If you’re expecting and overweight, should you try to lose or just eat for two? Here's how to have a healthy plus-size pregnancy.
Eat Right Pregnancy is the perfect time to start eating better, says Yvonne S. Thornton, M.D., M.P.H., a professor of clinical obstetrics and gynecology at Cornell University Weill Medical College in New York. You’ll never be more motivated, and the more you learn about nutrition now, the less likely you’ll head into your next pregnancy heavier than ever.
Some experts believe that to prevent birth defects, overweight women need extra pre-conception intake of folate, also known as folic acid. Once pregnant, Phelan advises shooting for 1,800 to 2,200 high-quality calories daily, depending on height and target weight. “Many overweight women don’t gain all that much on a healthy pregnancy diet because they’re no longer eating empty calories,” she says.
Manage Weight Gain There’s nothing I can do about my weight now, many an overweight pregnant woman has thought. I’ll worry about it after my baby is born. But while pregnancy is no time to diet, it’s also not a green light for overindulgence. “The eating-for-two mentality has contributed to the obesity crisis,” Thornton says. “Pregnancy only takes 300 extra calories per day.” That’s the equivalent of just three cups of nonfat milk.
If you’re used to overeating, limiting yourself to the neighborhood of 2,000 calories daily may seem like dieting, but if you think of it instead as a prenatal nutrition program, you’ll be more likely to stick to it.

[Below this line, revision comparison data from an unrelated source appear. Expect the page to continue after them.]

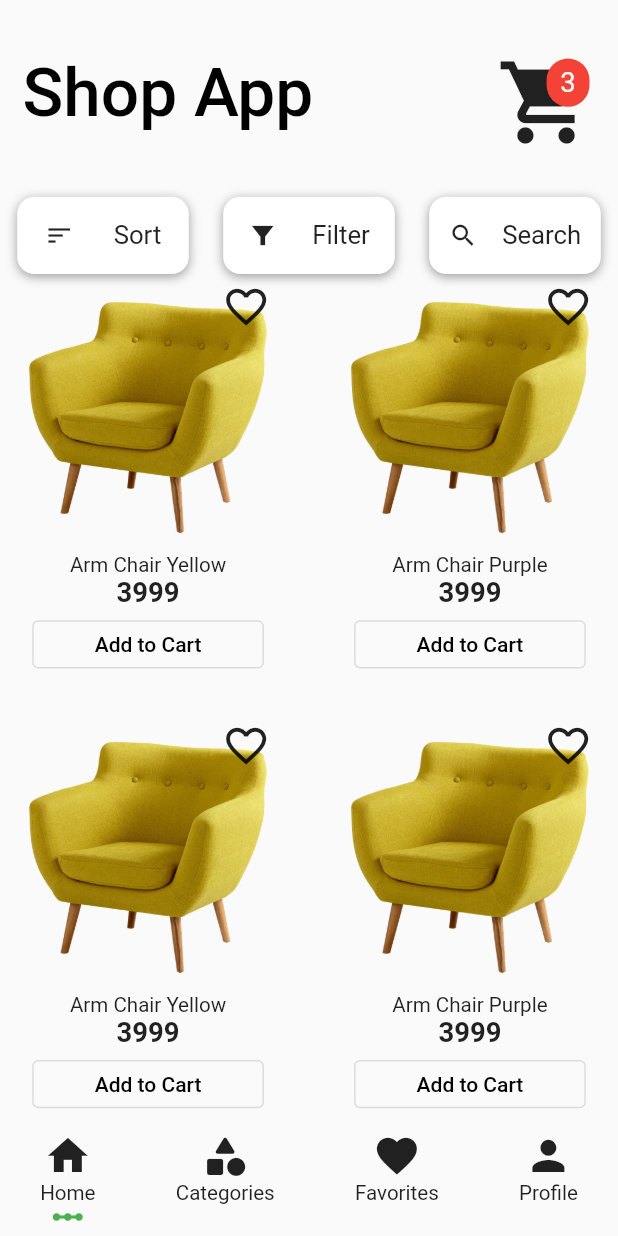
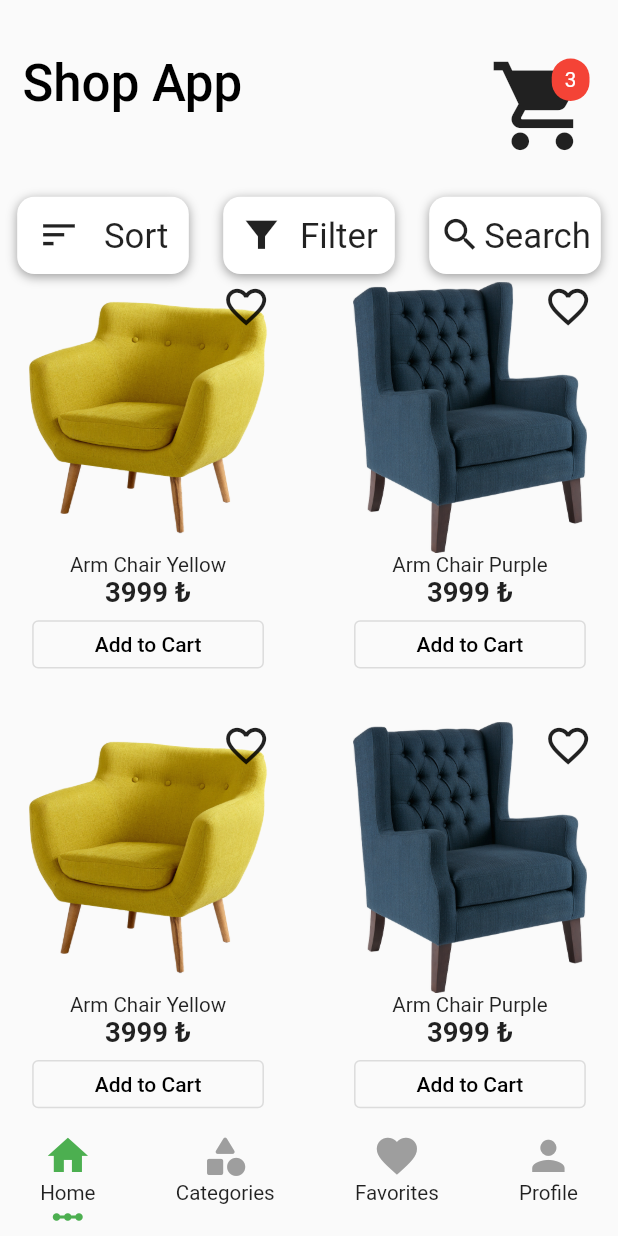
Before and after one commit to erkanoygun/ShopApp, a Flutter app: the screen it shows after launch, on a phone screen of 412 x 824 dp. Run offline on Flutter 3.47's test engine with Material 2 defaults, Android fonts, the phone set to English and light mode, and no system bars; our stand-ins replace flutter_screenutil.

Commit message:
categories,profile,favorites and main pages added, bottom navigation bar revised, app bar revised

```diff
--- /dev/null
+++ b/lib/constant/style/icon_size.dart
@@ -0,0 +1,10 @@
+import 'package:flutter_screenutil/flutter_screenutil.dart';
+
+abstract class IconSize{
+  static double iconSize14 = ScreenUtil().setHeight(14);
+  static double iconSize18 = ScreenUtil().setHeight(18);
+  static double iconSize25 = ScreenUtil().setHeight(25);
+  static double iconSize22 = ScreenUtil().setHeight(22);
+  static double iconSize28 = ScreenUtil().setHeight(28);
+  static double iconSize55 = ScreenUtil().setHeight(55);
+}
--- /dev/null
+++ b/lib/constant/style/widget_size.dart
@@ -0,0 +1,18 @@
+import 'package:flutter_screenutil/flutter_screenutil.dart';
+
+abstract class WidgetSize{
+  static double heightSize15 = ScreenUtil().setHeight(15);
+  static double heightSize18 = ScreenUtil().setHeight(18);
+  static double heightSize22 = ScreenUtil().setHeight(22);
+  static double heightSize25 = ScreenUtil().setHeight(25);
+  static double heightSize28 = ScreenUtil().setHeight(35);
+  static double heightSize40 = ScreenUtil().setHeight(40);
+  static double heightSize55 = ScreenUtil().setHeight(55);
+  static double heightSize120 = ScreenUtil().setHeight(120);
+  static double heightSize140 = ScreenUtil().setHeight(140);
+  static double heightSize220 = ScreenUtil().setHeight(220);
+
+  static double widthSize22 = ScreenUtil().setWidth(22);
+  static double widthSize25 = ScreenUtil().setWidth(25);
+  static double widthSize100 = ScreenUtil().setWidth(100);
+}
--- a/lib/customs/my_bottom_navigationbar.dart
+++ b/lib/customs/MyBottomNavigationBar/my_bottom_navigationbar.dart
@@ -1,15 +1,16 @@
 import 'package:flutter/material.dart';
+import 'package:flutter_screenutil/flutter_screenutil.dart';
 import 'my_bottom_navigationbar_item.dart';
 
 class MyBottomNavigationBar extends StatelessWidget {
   const MyBottomNavigationBar(
       {super.key,
       required this.bottomBarItem,
-      this.bottomBarHeight = 65,
       this.backgraundColor = Colors.transparent});
-  final double bottomBarHeight;
+  static double bottomBarHeight = ScreenUtil().setHeight(55);
   final List<MyBottomNavigationBarItem> bottomBarItem;
   final Color backgraundColor;
+
 
   @override
   Widget build(BuildContext context) {
--- a/lib/customs/my_bottom_navigationbar_item.dart
+++ b/lib/customs/MyBottomNavigationBar/my_bottom_navigationbar_item.dart
@@ -1,23 +1,31 @@
 import 'package:flutter/material.dart';
+import 'package:provider/provider.dart';
+import 'package:shop_app/view-model/home_page_view_model.dart';
 
 class MyBottomNavigationBarItem extends StatelessWidget {
-  const MyBottomNavigationBarItem(
-      {super.key,
-      this.iconSize = 24,
-      this.textSize = 18,
-      required this.isSelect,
-      required this.text,
-      required this.icon});
+  const MyBottomNavigationBarItem({
+    super.key,
+    this.iconSize = 24,
+    this.textSize = 18,
+    required this.text,
+    required this.icon,
+    required this.index,
+    required this.selectedIndex,
+    required this.pageController,
+  });
   final double iconSize;
+  final int index;
   final double textSize;
-  final bool isSelect;
   final String text;
   final IconData icon;
   final double itemBottomPadding = 3.0;
   final double containerAllItemPadding = 1.0;
+  final int selectedIndex;
+  final PageController pageController;
 
   @override
   Widget build(BuildContext context) {
+    AppViewModel mystate = Provider.of<AppViewModel>(context, listen: false);
     return Container(
       padding: EdgeInsets.all(containerAllItemPadding),
       child: Stack(
@@ -25,9 +33,12 @@ class MyBottomNavigationBarItem extends StatelessWidget {
         children: [
           Padding(
             padding: EdgeInsets.only(bottom: itemBottomPadding),
-            child: GestureDetector(
-              onTap: (){
-                print("Tap Bottom Bar Item");
+            child: InkWell(
+              onTap: () {
+                pageController.animateToPage(index,
+                    duration: const Duration(milliseconds: 250),
+                    curve: Curves.easeInOut);
+                mystate.changeSelecktPage(index);
               },
               child: Column(
                 crossAxisAlignment: CrossAxisAlignment.center,
@@ -38,6 +49,8 @@ class MyBottomNavigationBarItem extends StatelessWidget {
                     child: Icon(
                       icon,
                       size: iconSize,
+                      color:
+                          index == selectedIndex ? Colors.green : Colors.grey,
                     ),
                   ),
                   Expanded(
@@ -52,7 +65,7 @@ class MyBottomNavigationBarItem extends StatelessWidget {
           ),
           Align(
             alignment: FractionalOffset.bottomCenter,
-            child: isSelect
+            child: index == selectedIndex
                 ? const Icon(
                     Icons.linear_scale_outlined,
                     color: Colors.green,
--- a/lib/main.dart
+++ b/lib/main.dart
@@ -3,6 +3,7 @@ import 'package:flutter_screenutil/flutter_screenutil.dart';
 import 'package:provider/provider.dart';
 import 'package:shop_app/view-model/home_page_view_model.dart';
 import 'package:shop_app/views/HomePage/home_page.dart';
+import 'package:shop_app/views/mainPage/mainPage.dart';
 
 void main() {
   runApp(const MyApp());
@@ -24,7 +25,7 @@ class MyApp extends StatelessWidget {
                   backgroundColor: Colors.transparent, elevation: 0),
               primarySwatch: Colors.blue,
             ),
-            home: HomePage(),
+            home: MainPage(),
           ),
         );
       },
--- a/lib/model/product_model.dart
+++ b/lib/model/product_model.dart
@@ -1,29 +1,34 @@
-import 'package:flutter/cupertino.dart';
-
 class Product {
   String name;
   String description;
   String price;
   int stars;
   String imgPath;
+  int weight;
+  String dimensions;
 
-  Product({
-    required this.name,
-    required this.description,
-    required this.price,
-    required this.stars,
-    required this.imgPath,
-  });
+  Product(
+      {required this.name,
+      required this.description,
+      required this.price,
+      required this.stars,
+      required this.imgPath,
+      required this.weight,
+      required this.dimensions});
 
-  factory Product.randomCreate(
-      {required String name,
-      required String description,
-      required String imgPath}) {
+  factory Product.randomCreate({
+    required String name,
+    required String description,
+    required String imgPath,
+    required int weight,
+  }) {
     return Product(
         name: name,
         description: description,
-        price: "3999",
+        price: "3999 ₺",
         stars: 4,
-        imgPath: imgPath);
+        imgPath: imgPath,
+        weight: weight,
+        dimensions: "30 x 26 x 32");
   }
 }
--- a/lib/view-model/home_page_view_model.dart
+++ b/lib/view-model/home_page_view_model.dart
@@ -1,21 +1,38 @@
+import 'dart:math';
 import 'package:flutter/cupertino.dart';
 import 'package:shop_app/model/product_model.dart';
 
 class AppViewModel extends ChangeNotifier {
   List<Product> products = [];
+  int selectedIndex = 0;
+  final _random = Random();
+  //SelecktPage selectPage = SelecktPage.homePage;
+  List<Map> randomArmChairList = [
+    {"color": "Yellow", "imgPathName": "armchair1", "weight": 60},
+    {"color": "Purple", "imgPathName": "armchair2", "weight": 80}
+  ];
 
   List<Product> getProducts() {
     products.clear();
-    for (int i = 0; i <= 4; i++) {
-      String armChairColor = i % 2 == 0 ? "Yellow":"Purple";
+    for (int i = 0; i <= 12; i++) {
+      Map element =
+          randomArmChairList[_random.nextInt(randomArmChairList.length)];
       Product product = Product.randomCreate(
-          name: "Arm Chair $armChairColor",
+          name: "Arm Chair ${element["color"]}",
           description: "description",
-          imgPath: "assets/images/armchair1.png");
+          imgPath: "assets/images/${element["imgPathName"]}.png",
+          weight: element["weight"]);
 
       products.add(product);
     }
 
     return products;
   }
+
+  changeSelecktPage(int index) {
+    if (index != selectedIndex) {
+      selectedIndex = index;
+    }
+    notifyListeners();
+  }
 }
--- /dev/null
+++ b/lib/views/CategoriesPage/categories_page.dart
@@ -0,0 +1,12 @@
+import 'package:flutter/material.dart';
+
+class CategoriesPage extends StatelessWidget {
+  const CategoriesPage({super.key});
+
+  @override
+  Widget build(BuildContext context) {
+    return const Center(
+      child: Text("Categories Page"),
+    );
+  }
+}
--- /dev/null
+++ b/lib/views/FavoritesPage/favorites_page.dart
@@ -0,0 +1,12 @@
+import 'package:flutter/material.dart';
+
+class FavoritesPage extends StatelessWidget {
+  const FavoritesPage({super.key});
+
+  @override
+  Widget build(BuildContext context) {
+    return const Center(
+      child: Text("Favorites Page"),
+    );
+  }
+}
--- a/lib/views/HomePage/home_page.dart
+++ b/lib/views/HomePage/home_page.dart
@@ -1,47 +1,20 @@
 import 'package:flutter/material.dart';
 import 'package:flutter_screenutil/flutter_screenutil.dart';
-import 'package:provider/provider.dart';
-import 'package:shop_app/view-model/home_page_view_model.dart';
-import 'package:shop_app/views/HomePage/widgets/my_app_bar.dart';
+import 'package:shop_app/views/mainPage/widgets/my_app_bar.dart';
 import 'package:shop_app/views/HomePage/widgets/my_gridwiev_builder.dart';
 import '../../constant/app/texts.dart';
-import '../../constant/style/text_size.dart';
-import '../../customs/my_bottom_navigationbar.dart';
-import '../../customs/my_bottom_navigationbar_item.dart';
 import 'widgets/filter_cards.dart';
 
 class HomePage extends StatelessWidget {
-  HomePage({super.key});
-  final double bottomBarItemIconSize = ScreenUtil().setHeight(25);
-  final double bottomBarHeight = ScreenUtil().setHeight(55);
-  final double bottomBarItemTextSize = TextSize.textSize12;
-  // late List<Product> products;
+  const HomePage({super.key});
+  static EdgeInsets onlyPadding = const EdgeInsets.only(left: 15, right: 15).r;
 
   @override
   Widget build(BuildContext context) {
     return Scaffold(
-      bottomNavigationBar: MyBottomNavigationBar(
-        bottomBarHeight: bottomBarHeight,
-        bottomBarItem: [
-          bottomNavigationBarItem(
-              isSelect: true, icon: Icons.home, text: AppText.bottomBarItem1),
-          bottomNavigationBarItem(
-              isSelect: false,
-              icon: Icons.category_rounded,
-              text: AppText.bottomBarItem2),
-          bottomNavigationBarItem(
-              isSelect: false,
-              icon: Icons.favorite,
-              text: AppText.bottomBarItem3),
-          bottomNavigationBarItem(
-              isSelect: false,
-              icon: Icons.person,
-              text: AppText.bottomBarItem4),
-        ],
-      ),
       body: Column(
         children: [
-          Expanded(
+          const Expanded(
             flex: 2,
             child: MyAppBar(),
           ),
@@ -50,15 +23,15 @@ class HomePage extends StatelessWidget {
             child: Row(
               mainAxisAlignment: MainAxisAlignment.spaceAround,
               children: const [
-                FitersCard(
+                FitersCards(
                   icon: Icons.sort,
                   text: AppText.filtersCardSort,
                 ),
-                FitersCard(
+                FitersCards(
                   icon: Icons.filter_alt_sharp,
                   text: AppText.filtersCardFilter,
                 ),
-                FitersCard(
+                FitersCards(
                   icon: Icons.search,
                   text: AppText.filtersCardSearch,
                 ),
@@ -68,8 +41,8 @@ class HomePage extends StatelessWidget {
           Expanded(
             flex: 9,
             child: Padding(
-              padding: const EdgeInsets.only(left: 15, right: 15).r,
-              child: MyGridWievBuilder(),
+              padding: onlyPadding,
+              child: const MyGridWievBuilder(),
             ),
           ),
         ],
@@ -77,14 +50,5 @@ class HomePage extends StatelessWidget {
     );
   }
 
-  MyBottomNavigationBarItem bottomNavigationBarItem(
-      {required bool isSelect, required String text, required IconData icon}) {
-    return MyBottomNavigationBarItem(
-      iconSize: bottomBarItemIconSize,
-      textSize: bottomBarItemTextSize,
-      isSelect: isSelect,
-      text: text,
-      icon: icon,
-    );
-  }
+
 }
--- a/lib/views/HomePage/widgets/filter_cards.dart
+++ b/lib/views/HomePage/widgets/filter_cards.dart
@@ -1,16 +1,19 @@
 import 'package:flutter/material.dart';
 import 'package:flutter_screenutil/flutter_screenutil.dart';
+import '../../../constant/style/icon_size.dart';
+import '../../../constant/style/widget_size.dart';
 
-class FitersCard extends StatelessWidget {
-  const FitersCard({super.key, required this.icon, required this.text});
+class FitersCards extends StatelessWidget {
+  const FitersCards({super.key, required this.icon, required this.text});
   final IconData icon;
   final String text;
   final double borderRadis = 10.0;
   final double blurRadius = 5.0;
-  static final double containerHeight = ScreenUtil().setHeight(40);
-  static final double containerWidth = ScreenUtil().setWidth(100);
-  static double iconSize = ScreenUtil().setHeight(15);
-  static final textSize = ScreenUtil().setSp(15);
+  static final double containerHeight = WidgetSize.heightSize40;
+  static final double containerWidth = WidgetSize.widthSize100;
+  static final double iconSize = IconSize.iconSize22;
+  static final textSize = WidgetSize.heightSize18;
+  static final EdgeInsets paddingAll = const EdgeInsets.all(5.0).r;
 
   @override
   Widget build(BuildContext context) {
@@ -29,7 +32,7 @@ class FitersCard extends StatelessWidget {
         ],
       ),
       child: Padding(
-        padding: const EdgeInsets.all(5.0),
+        padding: paddingAll,
         child: Row(
           mainAxisAlignment: MainAxisAlignment.spaceAround,
           children: [
--- a/lib/views/HomePage/widgets/my_gridwiev_builder.dart
+++ b/lib/views/HomePage/widgets/my_gridwiev_builder.dart
@@ -1,26 +1,21 @@
-import 'dart:math';
 import 'package:flutter/material.dart';
-import 'package:flutter_screenutil/flutter_screenutil.dart';
 import 'package:provider/provider.dart';
-import 'package:shop_app/model/product_model.dart';
 import 'package:shop_app/view-model/home_page_view_model.dart';
 import '../../../constant/app/texts.dart';
 import '../../../constant/style/text_size.dart';
-import '../constant/text_constant.dart';
+import '../../../constant/style/widget_size.dart';
 
 class MyGridWievBuilder extends StatelessWidget {
-  MyGridWievBuilder({super.key});
-  static final productNameTextSize = TextSize.textSize12;
-  static final productPriceTextSize = TextSize.textSize16;
-  final double gridWievCardSize = ScreenUtil().setHeight(220);
-  final double crossAxisSpacing = ScreenUtil().setHeight(40);
-  final double productImageWidth = ScreenUtil().setHeight(140);
-  final double productImageHeight = ScreenUtil().setHeight(140);
-  final double favIconSize = ScreenUtil().setHeight(25);
-  final double addToCartButtonWidth = ScreenUtil().setHeight(120);
-  final double addToCartButtonHeight = ScreenUtil().setHeight(25);
-  //static List imageNames = ['armchair1.png', 'armchair2.png'];
-  //"assets/images/${imageNames[Random().nextInt(imageNames.length)]}"
+  const MyGridWievBuilder({super.key});
+  static final double productNameTextSize = TextSize.textSize12;
+  static final double productPriceTextSize = TextSize.textSize16;
+  static final double gridWievCardSize = WidgetSize.heightSize220;
+  static final double crossAxisSpacing = WidgetSize.heightSize40;
+  static final double productImageWidth = WidgetSize.heightSize140;
+  static final double productImageHeight = WidgetSize.heightSize140;
+  static final double favIconSize = WidgetSize.heightSize25;
+  static final double addToCartButtonWidth = WidgetSize.heightSize120;
+  static final double addToCartButtonHeight = WidgetSize.heightSize25;
 
   @override
   Widget build(BuildContext context) {
--- /dev/null
+++ b/lib/views/mainPage/mainPage.dart
@@ -0,0 +1,89 @@
+import 'package:flutter/material.dart';
+import 'package:flutter_screenutil/flutter_screenutil.dart';
+import 'package:provider/provider.dart';
+import 'package:shop_app/views/CategoriesPage/categories_page.dart';
+import 'package:shop_app/views/FavoritesPage/favorites_page.dart';
+import 'package:shop_app/views/HomePage/home_page.dart';
+import '../../constant/app/texts.dart';
+import '../../constant/style/icon_size.dart';
+import '../../constant/style/text_size.dart';
+import '../../constant/style/widget_size.dart';
+import '../../customs/MyBottomNavigationBar/my_bottom_navigationbar.dart';
+import '../../customs/MyBottomNavigationBar/my_bottom_navigationbar_item.dart';
+import '../../view-model/home_page_view_model.dart';
+import '../profilePage/profile_page.dart';
+
+class MainPage extends StatelessWidget {
+  MainPage({super.key});
+  final double bottomBarItemIconSize = IconSize.iconSize25;
+  final double bottomBarHeight = WidgetSize.heightSize55;
+  final double bottomBarItemTextSize = TextSize.textSize12;
+  final PageController pageController = PageController();
+
+  @override
+  Widget build(BuildContext context) {
+    return Scaffold(
+      bottomNavigationBar: Consumer<AppViewModel>(
+        builder: (context, mystate, child) {
+          return MyBottomNavigationBar(
+            bottomBarItem: [
+              bottomNavBarItems(
+                icon: Icons.home,
+                index: 0,
+                title: AppText.bottomBarItem1,
+                selectedIndex: mystate.selectedIndex,
+              ),
+              bottomNavBarItems(
+                icon: Icons.category_rounded,
+                index: 1,
+                title: AppText.bottomBarItem2,
+                selectedIndex: mystate.selectedIndex,
+              ),
+              bottomNavBarItems(
+                icon: Icons.favorite,
+                index: 2,
+                title: AppText.bottomBarItem3,
+                selectedIndex: mystate.selectedIndex,
+              ),
+              bottomNavBarItems(
+                icon: Icons.person,
+                index: 3,
+                title: AppText.bottomBarItem4,
+                selectedIndex: mystate.selectedIndex,
+              ),
+            ],
+          );
+        },
+      ),
+      body: PageView(
+        controller: pageController,
+        onPageChanged: (value) {
+          print("Value: $value");
+        },
+        children: const [
+          HomePage(),
+          CategoriesPage(),
+          FavoritesPage(),
+          ProfilePage(),
+        ],
+      ),
+    );
+  }
+
+  MyBottomNavigationBarItem bottomNavBarItems({
+    required int index,
+    required String title,
+    required IconData icon,
+    required int selectedIndex,
+  }) {
+    return MyBottomNavigationBarItem(
+      icon: icon,
+      index: index,
+      text: title,
+      iconSize: bottomBarItemIconSize,
+      textSize: bottomBarItemTextSize,
+      selectedIndex: selectedIndex,
+      pageController: pageController,
+    );
+  }
+}
--- a/lib/views/HomePage/widgets/my_app_bar.dart
+++ b/lib/views/mainPage/widgets/my_app_bar.dart
@@ -1,24 +1,28 @@
 import 'package:flutter/material.dart';
 import 'package:flutter_screenutil/flutter_screenutil.dart';
+import 'package:shop_app/constant/style/icon_size.dart';
 import '../../../constant/app/texts.dart';
+import '../../../constant/style/widget_size.dart';
 
 class MyAppBar extends StatelessWidget {
-  MyAppBar({super.key});
-  final double shoppingCartItemSizeHeight = ScreenUtil().setHeight(25);
-  final double shoppingCartItemSizeWidth = ScreenUtil().setWidth(25);
-  final double shoppingCartIconSize = 66;
+  const MyAppBar({super.key});
+  static final double shoppingCartItemSizeHeight = WidgetSize.heightSize22;
+  static final double shoppingCartItemSizeWidth = WidgetSize.widthSize22;
+  final EdgeInsets onlyPadding =
+      const EdgeInsets.only(top: 35, left: 15, right: 15);
+  static final double shoppingCartIconSize = IconSize.iconSize55;
 
   @override
   Widget build(BuildContext context) {
     return Padding(
-      padding: const EdgeInsets.only(top: 35, left: 15, right: 15),
+      padding: onlyPadding,
       child: Row(
         mainAxisAlignment: MainAxisAlignment.spaceBetween,
         crossAxisAlignment: CrossAxisAlignment.start,
         children: [
           Text(
             AppText.appBarTitle,
-            style: Theme.of(context).textTheme.headline3!.merge(
+            style: Theme.of(context).textTheme.headline4!.merge(
                   const TextStyle(
                       color: Colors.black, fontWeight: FontWeight.w500),
                 ),
@@ -34,7 +38,7 @@ class MyAppBar extends StatelessWidget {
                   alignment: Alignment.topRight,
                   child: Card(
                     shape: RoundedRectangleBorder(
-                      borderRadius: BorderRadius.circular(100),
+                      borderRadius: BorderRadius.circular(180),
                     ),
                     elevation: 0,
                     color: Colors.red,
@@ -43,10 +47,12 @@ class MyAppBar extends StatelessWidget {
                       height: shoppingCartItemSizeHeight,
                       width: shoppingCartItemSizeWidth,
                       child: Center(
-                        child: Text("3",
-                            style: TextStyle(
-                                fontSize: ScreenUtil().setSp(16),
-                                color: Colors.white)),
+                        child: Text(
+                          "3",
+                          style: TextStyle(
+                              fontSize: ScreenUtil().setSp(12),
+                              color: Colors.white),
+                        ),
                       ),
                     ),
                   ),
--- /dev/null
+++ b/lib/views/profilePage/profile_page.dart
@@ -0,0 +1,12 @@
+import 'package:flutter/material.dart';
+
+class ProfilePage extends StatelessWidget {
+  const ProfilePage({super.key});
+
+  @override
+  Widget build(BuildContext context) {
+    return const Center(
+      child: Text("Profile Page"),
+    );
+  }
+}
```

Current medical guidelines recommend a prenatal weight gain of 15 to 25 pounds for overweight women and up to 15 pounds for those who are obese. However, some experts are questioning whether the guidelines encourage women of all sizes to put on too many pounds. “Gaining 25 pounds during pregnancy if you’re already overweight is too much,” Thornton says. “A 15-pound limit should be the goal.”
The good news is that being overweight before pregnancy doesn’t guarantee staying heavy forever. Swedish researchers found women who are overweight before conceiving have no higher risk of retaining their extra weight postpartum than normal-weight women.
Despite the 65 or so pounds Christy McDonald gained during her pregnancies, she’s on her way back to her ideal weight with a focus on good nutrition and walking and cycling with her daughters in tow. “I’ve stopped worrying about what I should do for exercise and started fitting it in when I can. I’m taking baby steps,” she says, “but I’ll get there.”